__WORK INSTRUCTION__.
Give back every record word for word, keeping the pictures out.

__AVAILABLE DATA__.

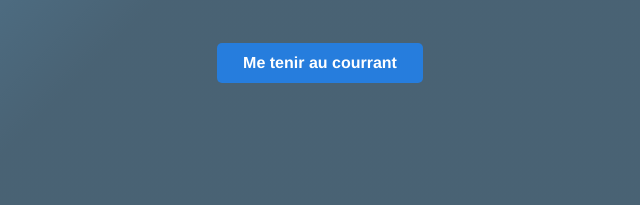
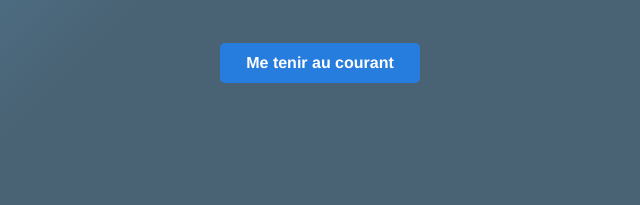
Before and after one commit to juliends/galeries-lafayettes, a plain HTML site: page index.html in a window 1280 px wide. Shown: the part 563-768 px from the top of the page, 320-960 px from the left. Drawn offline with nearby package versions, Linux system fonts and the light colour scheme; a script that the page names is missing.

Commit message:
checkoint

```diff
--- a/index.html
+++ b/index.html
@@ -17,7 +17,7 @@
       <img src="images/logo.png" alt="" id="logo" class="mb-5">
       <h1>Votre magasin ouvre ses portes</h1>
       <p>Les nouvelles collections sont là !</p>
-      <a class="typeform-share button mt-3" href="https://juliendasilva.typeform.com/to/DljBp6" data-mode="drawer_left" style="display:inline-block;text-decoration:none;background-color:#267DDD;color:white;cursor:pointer;font-family:Helvetica,Arial,sans-serif;font-size:16px;line-height:40px;text-align:center;margin:0;height:40px;padding:0px 26px;border-radius:5px;max-width:100%;white-space:nowrap;overflow:hidden;text-overflow:ellipsis;font-weight:bold;-webkit-font-smoothing:antialiased;-moz-osx-font-smoothing:grayscale;" data-submit-close-delay="5" target="_blank">Me tenir au courrant</a>
+      <a class="typeform-share button mt-3" href="https://juliendasilva.typeform.com/to/DljBp6" data-mode="drawer_left" style="display:inline-block;text-decoration:none;background-color:#267DDD;color:white;cursor:pointer;font-family:Helvetica,Arial,sans-serif;font-size:16px;line-height:40px;text-align:center;margin:0;height:40px;padding:0px 26px;border-radius:5px;max-width:100%;white-space:nowrap;overflow:hidden;text-overflow:ellipsis;font-weight:bold;-webkit-font-smoothing:antialiased;-moz-osx-font-smoothing:grayscale;" data-submit-close-delay="5" target="_blank">Me tenir au courant</a>
       <script> (function() { var qs,js,q,s,d=document, gi=d.getElementById, ce=d.createElement, gt=d.getElementsByTagName, id="typef_orm_share", b="https://embed.typeform.com/"; if(!gi.call(d,id)){ js=ce.call(d,"script"); js.id=id; js.src=b+"embed.js"; q=gt.call(d,"script")[0]; q.parentNode.insertBefore(js,q) } })()
       </script>
     </div>
```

__WRITTEN ANSWER__.
Before and after one commit to juliends/galeries-lafayettes, a plain HTML site: page index.html in a window 1280 px wide. Shown: the part 563-768 px from the top of the page, 320-960 px from the left. Drawn offline with nearby package versions, Linux system fonts and the light colour scheme; a script that the page names is missing.

Commit message:
checkoint

```diff
--- a/index.html
+++ b/index.html
@@ -17,7 +17,7 @@
       <img src="images/logo.png" alt="" id="logo" class="mb-5">
       <h1>Votre magasin ouvre ses portes</h1>
       <p>Les nouvelles collections sont là !</p>
-      <a class="typeform-share button mt-3" href="https://juliendasilva.typeform.com/to/DljBp6" data-mode="drawer_left" style="display:inline-block;text-decoration:none;background-color:#267DDD;color:white;cursor:pointer;font-family:Helvetica,Arial,sans-serif;font-size:16px;line-height:40px;text-align:center;margin:0;height:40px;padding:0px 26px;border-radius:5px;max-width:100%;white-space:nowrap;overflow:hidden;text-overflow:ellipsis;font-weight:bold;-webkit-font-smoothing:antialiased;-moz-osx-font-smoothing:grayscale;" data-submit-close-delay="5" target="_blank">Me tenir au courrant</a>
+      <a class="typeform-share button mt-3" href="https://juliendasilva.typeform.com/to/DljBp6" data-mode="drawer_left" style="display:inline-block;text-decoration:none;background-color:#267DDD;color:white;cursor:pointer;font-family:Helvetica,Arial,sans-serif;font-size:16px;line-height:40px;text-align:center;margin:0;height:40px;padding:0px 26px;border-radius:5px;max-width:100%;white-space:nowrap;overflow:hidden;text-overflow:ellipsis;font-weight:bold;-webkit-font-smoothing:antialiased;-moz-osx-font-smoothing:grayscale;" data-submit-close-delay="5" target="_blank">Me tenir au courant</a>
       <script> (function() { var qs,js,q,s,d=document, gi=d.getElementById, ce=d.createElement, gt=d.getElementsByTagName, id="typef_orm_share", b="https://embed.typeform.com/"; if(!gi.call(d,id)){ js=ce.call(d,"script"); js.id=id; js.src=b+"embed.js"; q=gt.call(d,"script")[0]; q.parentNode.insertBefore(js,q) } })()
       </script>
     </div>
```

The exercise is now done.